Saturday, March 26, 2011

Option 2-Borges Blog

Perla Sasson-Henry introduces two theories in his portion of the Rocky Mountain Review of Language and Literature that reflect very well what our class has spoken about in Borges stories these past weeks. The Bifurcation Theory explains the idea that there are a “number of possibilities and solutions which emerge” (Henry 13) in every choice a person makes. We can see this theory run through many of Borges’ works, specifically in the Garden of Forking Paths. The second theory mentioned, is the Chaos Theory, which explains the “discovery that hidden within the unpredictability of chaotic systems are deep structures of order.” (Henry 12)

Bifurcation Theory occurs in the Garden of Forking Paths where there is talk of how “In all fictions, each time a man meets diverse alternatives, he chooses one and eliminates the others.” (Borges 125) There could be many futures for these men including death or life or delivering themselves to their captain. This theory is shown in many of Borges fictions, not only The Garden of Forking Paths, but it is also in The Lottery in Babylon.

We spoke in class of Borges’ love for simultaneity and parallel universes. We also spoke of how in The Garden of Forking Paths, the paths are killed after a man chooses one versus in The Lottery in Babylon, you could be anyone and do anything, it was up to chance, but there is still bifurcation in that you choose whether or not you want to play and when to play.

The Chaos Theory explaining that “what to the naked eye resembles noise, disruption, or disorganization is in fact the result of some deeply organized structure” (Henry 12), can be shown through The Library of Babel.

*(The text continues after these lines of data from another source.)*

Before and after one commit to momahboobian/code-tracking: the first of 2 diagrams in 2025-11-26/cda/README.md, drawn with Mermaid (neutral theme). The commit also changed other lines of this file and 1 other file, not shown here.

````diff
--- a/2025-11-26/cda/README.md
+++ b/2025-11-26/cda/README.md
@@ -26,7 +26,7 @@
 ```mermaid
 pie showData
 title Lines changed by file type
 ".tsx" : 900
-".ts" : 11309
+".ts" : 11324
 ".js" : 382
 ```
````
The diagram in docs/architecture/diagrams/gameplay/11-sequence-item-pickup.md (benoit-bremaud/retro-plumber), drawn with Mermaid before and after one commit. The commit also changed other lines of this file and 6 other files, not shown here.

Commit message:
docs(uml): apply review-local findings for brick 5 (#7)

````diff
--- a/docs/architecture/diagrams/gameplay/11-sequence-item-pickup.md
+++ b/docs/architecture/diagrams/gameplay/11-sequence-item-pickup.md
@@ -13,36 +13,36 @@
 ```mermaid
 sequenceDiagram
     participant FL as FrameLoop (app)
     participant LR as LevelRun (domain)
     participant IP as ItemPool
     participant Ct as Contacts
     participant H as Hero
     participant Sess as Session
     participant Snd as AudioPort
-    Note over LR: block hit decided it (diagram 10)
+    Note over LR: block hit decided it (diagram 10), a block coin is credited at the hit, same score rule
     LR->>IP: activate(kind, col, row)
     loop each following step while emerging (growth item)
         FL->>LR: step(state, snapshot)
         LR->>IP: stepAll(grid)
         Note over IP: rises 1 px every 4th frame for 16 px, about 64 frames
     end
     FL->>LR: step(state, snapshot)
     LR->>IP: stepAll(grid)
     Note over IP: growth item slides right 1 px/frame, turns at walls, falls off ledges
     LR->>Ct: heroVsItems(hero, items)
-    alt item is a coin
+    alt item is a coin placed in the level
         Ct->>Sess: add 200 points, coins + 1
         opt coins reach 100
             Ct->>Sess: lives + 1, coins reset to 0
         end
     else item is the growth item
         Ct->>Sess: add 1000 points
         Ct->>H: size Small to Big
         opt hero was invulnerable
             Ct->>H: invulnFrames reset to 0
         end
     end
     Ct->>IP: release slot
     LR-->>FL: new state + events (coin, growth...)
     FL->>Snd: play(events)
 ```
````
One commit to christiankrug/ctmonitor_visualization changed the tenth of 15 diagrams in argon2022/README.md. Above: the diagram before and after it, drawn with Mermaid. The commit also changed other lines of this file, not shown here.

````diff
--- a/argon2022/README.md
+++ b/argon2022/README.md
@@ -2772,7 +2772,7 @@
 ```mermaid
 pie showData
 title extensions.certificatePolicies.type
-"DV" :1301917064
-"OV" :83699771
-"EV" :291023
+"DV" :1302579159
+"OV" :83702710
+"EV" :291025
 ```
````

This library may seem chaotic, filled with so many people and so an infinite number of books, but “the arrangement of the gallery is always the same: Twenty bookshelves, five to each side, line four of the hexagon’s six sides…” (Borges 112) The chaos of this library, really just is a very organized display of books and walls in a hexagonal figure.

We spoke of chaos when discussing The Lottery in Babylon and how Borges changes the way the world works and in his fictional pieces, he instead makes his characters living in an ordered world where the people only introduce the chaos. This is what is happening in both The Lottery in Babylon and The Library of Babel. This switch of how the world works is confusing and hard to grasp because the world is so chaotic, one may not be able to imagine a world or a library or a lottery that has initial chaos that is “ubiquitous, stable, structured”. (Henry 12)

The bifurcation theory and the chaos theory are both very apparent in the fictional works of Borges. These two theories are part of the reason why Borges may be difficult to read at times because they introduce new concepts into how the world works, concepts we may have never thought of before. Henry explains these theories in an understandable way in which heavily related the works of Borges to the two theories. Bifurcation and chaos may be two of the most prominent theories within the fictional works of Borges.

Works Cited:

1) Perla Sassón-Henry. Borges' "The Library of Babel" and Moulthrop's Cybertext "Reagan Library" Revisited
Rocky Mountain Review of Language and Literature
Vol. 60, No. 2 (2006), pp. 11-22
Published by: Rocky Mountain Modern Language Association
Article Stable URL:

2) Borges, Jorge Luis, and Andrew Hurley. Collected Fictions. New York, N.Y., U.S.A.: Viking, 1998. Print.

1 comment:

  1. I think that you do very well explaining the essay you read; certainly you seem to. One reason I think you did very well is that most of the time when literary critics refer to a scientific theory, they mangle it pretty badly - but you were able to extract a reasonable explanation of chaos theory from an essay which may not have explained it very well, so I thought that was quite good. So that part of your work is very effective.

    The second part of the prompt calls for you to either expand upon or critique something that we discussed in class. You barely even gesture at doing this. Now, clearly this essay does do different things than we did in class, and clearly what it does is *connected* to our discussion - but you aren't doing a good job of explaining how we should read and think differently with this essay in mind.

    Really, this was just too short: you gave a competent explanation of the essay, but then dodged really doing the second part.